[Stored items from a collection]
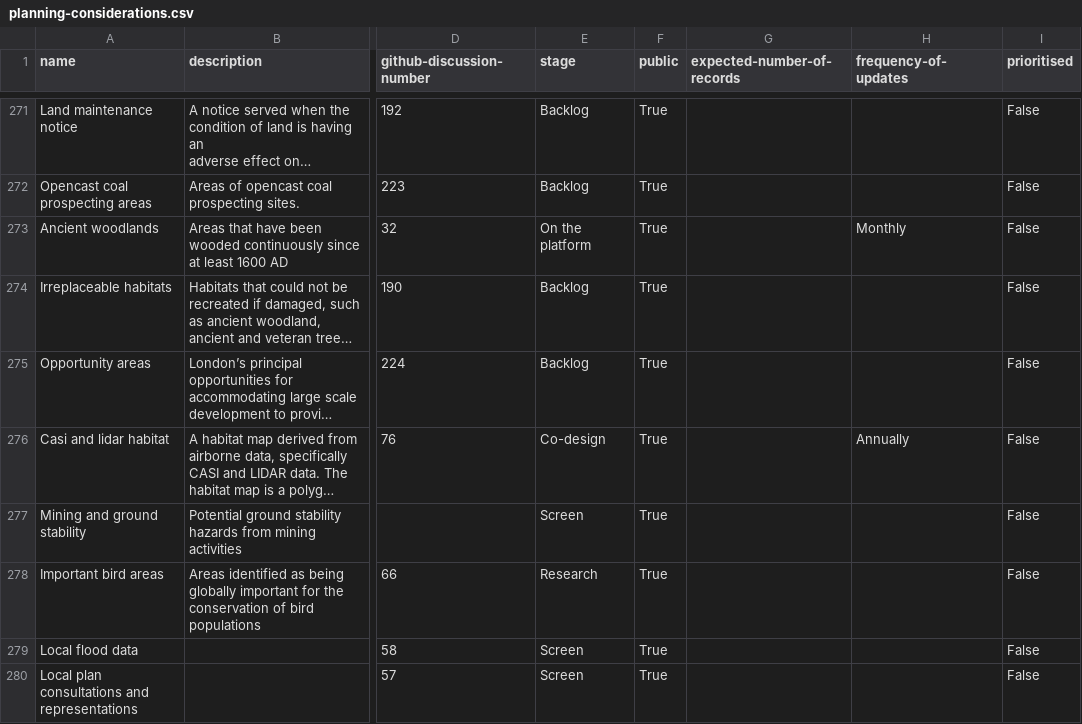
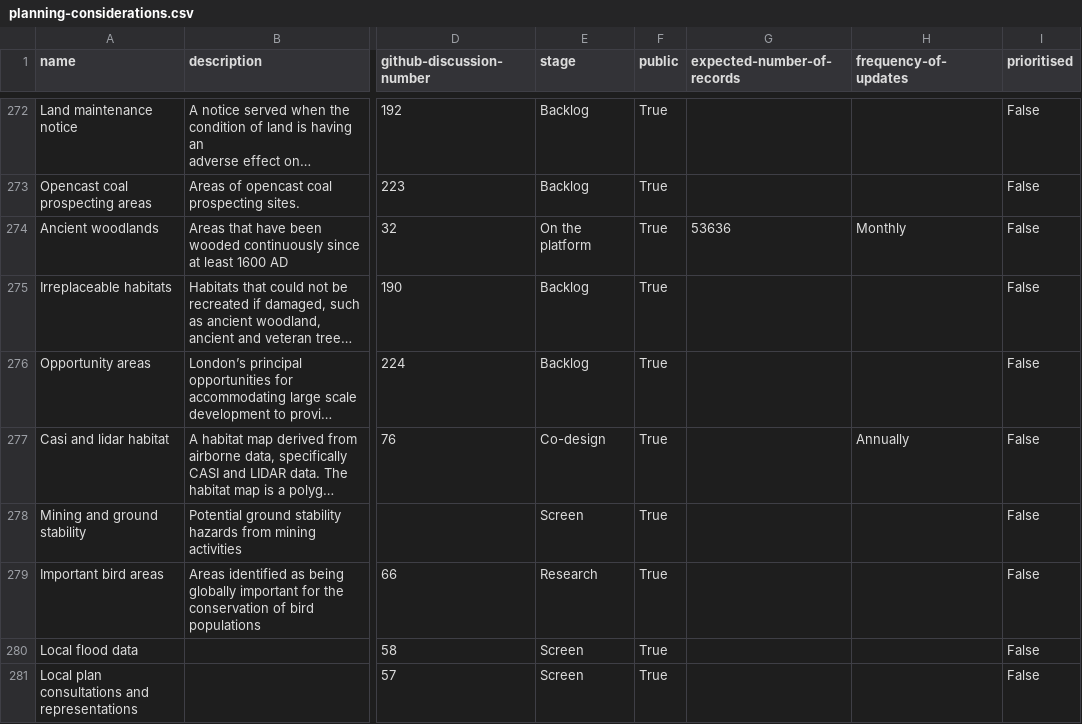
Before and after one commit to digital-land/planning-data-design, a CSV file: data/planning-considerations.csv, drawn as a sheet; only a part is shown, gaps mark what is left out; long unchanged cells end in …; addresses are those after the commit; the diff covers the shown part only; the diff names each change by its address in the sheet, - before the commit and + after, or states it on an @@ line.

```diff
--- a/data/planning-considerations.csv
+++ b/data/planning-considerations.csv
-G274 (expected-number-of-records): (empty)
+G274 (expected-number-of-records): 53636
```
Also changed, not shown: 3 added rows, 3 removed rows and 1 edited cell elsewhere in this file.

Directions
When pictures appear among the entries, skip them and copy all remaining text precisely.

Result of this exercise
Before and after one commit to digital-land/planning-data-design, a CSV file: data/planning-considerations.csv, drawn as a sheet; only a part is shown, gaps mark what is left out; long unchanged cells end in …; addresses are those after the commit; the diff covers the shown part only; the diff names each change by its address in the sheet, - before the commit and + after, or states it on an @@ line.

```diff
--- a/data/planning-considerations.csv
+++ b/data/planning-considerations.csv
-G274 (expected-number-of-records): (empty)
+G274 (expected-number-of-records): 53636
```
Also changed, not shown: 3 added rows, 3 removed rows and 1 edited cell elsewhere in this file.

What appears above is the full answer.